-- Brief --
Lines with the word "resultados": copy all of them from the entries below.

[Change listing data]
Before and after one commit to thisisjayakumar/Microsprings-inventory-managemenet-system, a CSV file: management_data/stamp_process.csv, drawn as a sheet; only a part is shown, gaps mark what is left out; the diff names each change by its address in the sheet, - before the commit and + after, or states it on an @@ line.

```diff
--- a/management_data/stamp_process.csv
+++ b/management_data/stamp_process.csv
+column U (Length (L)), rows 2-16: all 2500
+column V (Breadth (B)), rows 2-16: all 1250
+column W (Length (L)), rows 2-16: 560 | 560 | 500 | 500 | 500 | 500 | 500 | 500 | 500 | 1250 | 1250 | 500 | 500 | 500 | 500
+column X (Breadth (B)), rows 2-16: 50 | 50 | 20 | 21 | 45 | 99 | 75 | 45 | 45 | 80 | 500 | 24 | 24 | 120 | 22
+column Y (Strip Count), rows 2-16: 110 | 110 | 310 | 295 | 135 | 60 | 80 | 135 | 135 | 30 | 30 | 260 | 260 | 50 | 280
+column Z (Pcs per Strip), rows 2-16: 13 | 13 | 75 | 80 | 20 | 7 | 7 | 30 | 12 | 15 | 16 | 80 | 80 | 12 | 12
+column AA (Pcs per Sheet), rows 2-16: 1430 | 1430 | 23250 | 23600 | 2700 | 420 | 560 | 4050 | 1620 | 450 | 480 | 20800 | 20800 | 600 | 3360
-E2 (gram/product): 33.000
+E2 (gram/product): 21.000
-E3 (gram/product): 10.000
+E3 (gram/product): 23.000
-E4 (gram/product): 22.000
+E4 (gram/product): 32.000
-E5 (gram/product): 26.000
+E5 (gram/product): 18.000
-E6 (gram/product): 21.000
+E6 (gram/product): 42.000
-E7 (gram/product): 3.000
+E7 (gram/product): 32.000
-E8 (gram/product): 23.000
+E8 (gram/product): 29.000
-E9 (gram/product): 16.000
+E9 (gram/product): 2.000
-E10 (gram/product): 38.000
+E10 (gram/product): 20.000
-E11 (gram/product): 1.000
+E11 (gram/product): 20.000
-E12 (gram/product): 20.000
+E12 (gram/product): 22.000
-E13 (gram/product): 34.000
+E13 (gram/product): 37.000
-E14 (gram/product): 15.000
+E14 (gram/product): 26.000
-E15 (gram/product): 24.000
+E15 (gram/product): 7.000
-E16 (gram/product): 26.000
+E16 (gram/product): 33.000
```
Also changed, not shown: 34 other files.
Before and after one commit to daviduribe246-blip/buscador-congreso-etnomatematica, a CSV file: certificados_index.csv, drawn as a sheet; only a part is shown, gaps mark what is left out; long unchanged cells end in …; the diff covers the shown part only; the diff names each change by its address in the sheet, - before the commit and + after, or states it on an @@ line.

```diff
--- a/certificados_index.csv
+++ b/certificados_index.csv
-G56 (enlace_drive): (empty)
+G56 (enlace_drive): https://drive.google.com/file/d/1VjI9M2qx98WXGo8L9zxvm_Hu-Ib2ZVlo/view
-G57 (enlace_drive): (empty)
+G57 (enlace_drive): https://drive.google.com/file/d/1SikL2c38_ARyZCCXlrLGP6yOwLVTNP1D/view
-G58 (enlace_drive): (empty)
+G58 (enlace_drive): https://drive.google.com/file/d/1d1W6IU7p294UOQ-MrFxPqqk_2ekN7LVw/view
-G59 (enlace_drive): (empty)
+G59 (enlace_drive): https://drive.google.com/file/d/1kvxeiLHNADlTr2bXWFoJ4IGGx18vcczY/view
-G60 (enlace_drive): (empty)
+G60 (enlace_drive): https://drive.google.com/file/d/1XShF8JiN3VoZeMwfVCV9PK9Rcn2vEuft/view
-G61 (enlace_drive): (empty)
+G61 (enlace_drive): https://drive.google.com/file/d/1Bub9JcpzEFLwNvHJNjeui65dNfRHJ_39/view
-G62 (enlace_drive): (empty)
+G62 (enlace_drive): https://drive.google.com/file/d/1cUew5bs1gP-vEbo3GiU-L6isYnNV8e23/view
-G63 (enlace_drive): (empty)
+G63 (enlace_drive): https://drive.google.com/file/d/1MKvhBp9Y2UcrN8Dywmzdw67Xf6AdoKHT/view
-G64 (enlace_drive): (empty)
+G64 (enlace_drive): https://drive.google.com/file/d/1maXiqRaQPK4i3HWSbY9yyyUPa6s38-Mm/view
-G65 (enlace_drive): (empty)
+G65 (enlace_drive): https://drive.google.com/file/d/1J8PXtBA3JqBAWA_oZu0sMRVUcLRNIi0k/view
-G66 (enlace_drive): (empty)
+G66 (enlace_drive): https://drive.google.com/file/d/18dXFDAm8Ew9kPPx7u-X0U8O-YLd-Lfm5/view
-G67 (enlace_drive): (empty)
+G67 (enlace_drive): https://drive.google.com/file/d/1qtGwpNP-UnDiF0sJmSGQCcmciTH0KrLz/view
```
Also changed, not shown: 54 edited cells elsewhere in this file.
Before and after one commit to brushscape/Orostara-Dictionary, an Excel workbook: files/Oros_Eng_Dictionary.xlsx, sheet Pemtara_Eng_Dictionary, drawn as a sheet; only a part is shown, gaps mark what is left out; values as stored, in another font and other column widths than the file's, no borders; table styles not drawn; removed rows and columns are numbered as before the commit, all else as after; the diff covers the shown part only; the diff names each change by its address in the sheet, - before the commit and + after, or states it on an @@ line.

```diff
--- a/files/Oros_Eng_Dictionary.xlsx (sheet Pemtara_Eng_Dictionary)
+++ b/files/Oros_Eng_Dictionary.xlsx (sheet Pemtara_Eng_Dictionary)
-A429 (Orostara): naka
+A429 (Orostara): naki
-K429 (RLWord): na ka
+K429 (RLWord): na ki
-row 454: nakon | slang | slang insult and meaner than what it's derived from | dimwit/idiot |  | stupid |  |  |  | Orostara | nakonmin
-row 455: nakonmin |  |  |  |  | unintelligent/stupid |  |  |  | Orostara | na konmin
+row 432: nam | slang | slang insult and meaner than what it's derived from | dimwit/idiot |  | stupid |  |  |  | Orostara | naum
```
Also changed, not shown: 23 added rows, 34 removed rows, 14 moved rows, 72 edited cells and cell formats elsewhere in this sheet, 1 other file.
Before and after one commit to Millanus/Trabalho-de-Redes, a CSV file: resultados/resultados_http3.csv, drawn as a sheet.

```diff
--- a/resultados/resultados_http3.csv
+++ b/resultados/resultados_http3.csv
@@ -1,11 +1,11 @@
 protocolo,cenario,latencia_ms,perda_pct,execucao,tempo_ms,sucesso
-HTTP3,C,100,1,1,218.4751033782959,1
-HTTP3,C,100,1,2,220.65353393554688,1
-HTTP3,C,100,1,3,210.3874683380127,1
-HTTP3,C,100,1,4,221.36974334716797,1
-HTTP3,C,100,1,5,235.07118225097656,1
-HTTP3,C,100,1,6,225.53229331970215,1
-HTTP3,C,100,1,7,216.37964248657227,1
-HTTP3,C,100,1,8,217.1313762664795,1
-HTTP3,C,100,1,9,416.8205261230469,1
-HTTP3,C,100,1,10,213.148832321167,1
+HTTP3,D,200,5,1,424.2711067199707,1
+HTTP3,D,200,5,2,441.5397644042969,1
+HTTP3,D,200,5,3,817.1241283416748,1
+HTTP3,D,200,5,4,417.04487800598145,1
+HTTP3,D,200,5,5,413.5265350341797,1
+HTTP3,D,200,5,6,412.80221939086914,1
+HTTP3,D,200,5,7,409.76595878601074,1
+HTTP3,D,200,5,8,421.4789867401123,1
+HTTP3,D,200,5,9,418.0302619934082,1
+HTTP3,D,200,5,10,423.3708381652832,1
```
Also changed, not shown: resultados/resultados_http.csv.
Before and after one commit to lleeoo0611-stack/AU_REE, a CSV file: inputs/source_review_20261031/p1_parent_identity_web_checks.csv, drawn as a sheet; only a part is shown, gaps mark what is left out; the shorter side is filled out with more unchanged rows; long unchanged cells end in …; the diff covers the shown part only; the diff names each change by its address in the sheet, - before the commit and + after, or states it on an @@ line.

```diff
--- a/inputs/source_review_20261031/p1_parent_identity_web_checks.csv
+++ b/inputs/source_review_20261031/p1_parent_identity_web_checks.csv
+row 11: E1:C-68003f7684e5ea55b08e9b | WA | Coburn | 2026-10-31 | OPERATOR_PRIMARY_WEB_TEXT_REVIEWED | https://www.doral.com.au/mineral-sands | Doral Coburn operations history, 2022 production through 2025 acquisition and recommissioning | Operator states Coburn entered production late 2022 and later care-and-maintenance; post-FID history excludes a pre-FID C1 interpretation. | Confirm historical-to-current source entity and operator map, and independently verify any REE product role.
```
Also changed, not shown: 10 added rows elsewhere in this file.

-- Task output --
Before and after one commit to Millanus/Trabalho-de-Redes, a CSV file: resultados/resultados_http3.csv, drawn as a sheet.
--- a/resultados/resultados_http3.csv
+++ b/resultados/resultados_http3.csv
Also changed, not shown: resultados/resultados_http.csv.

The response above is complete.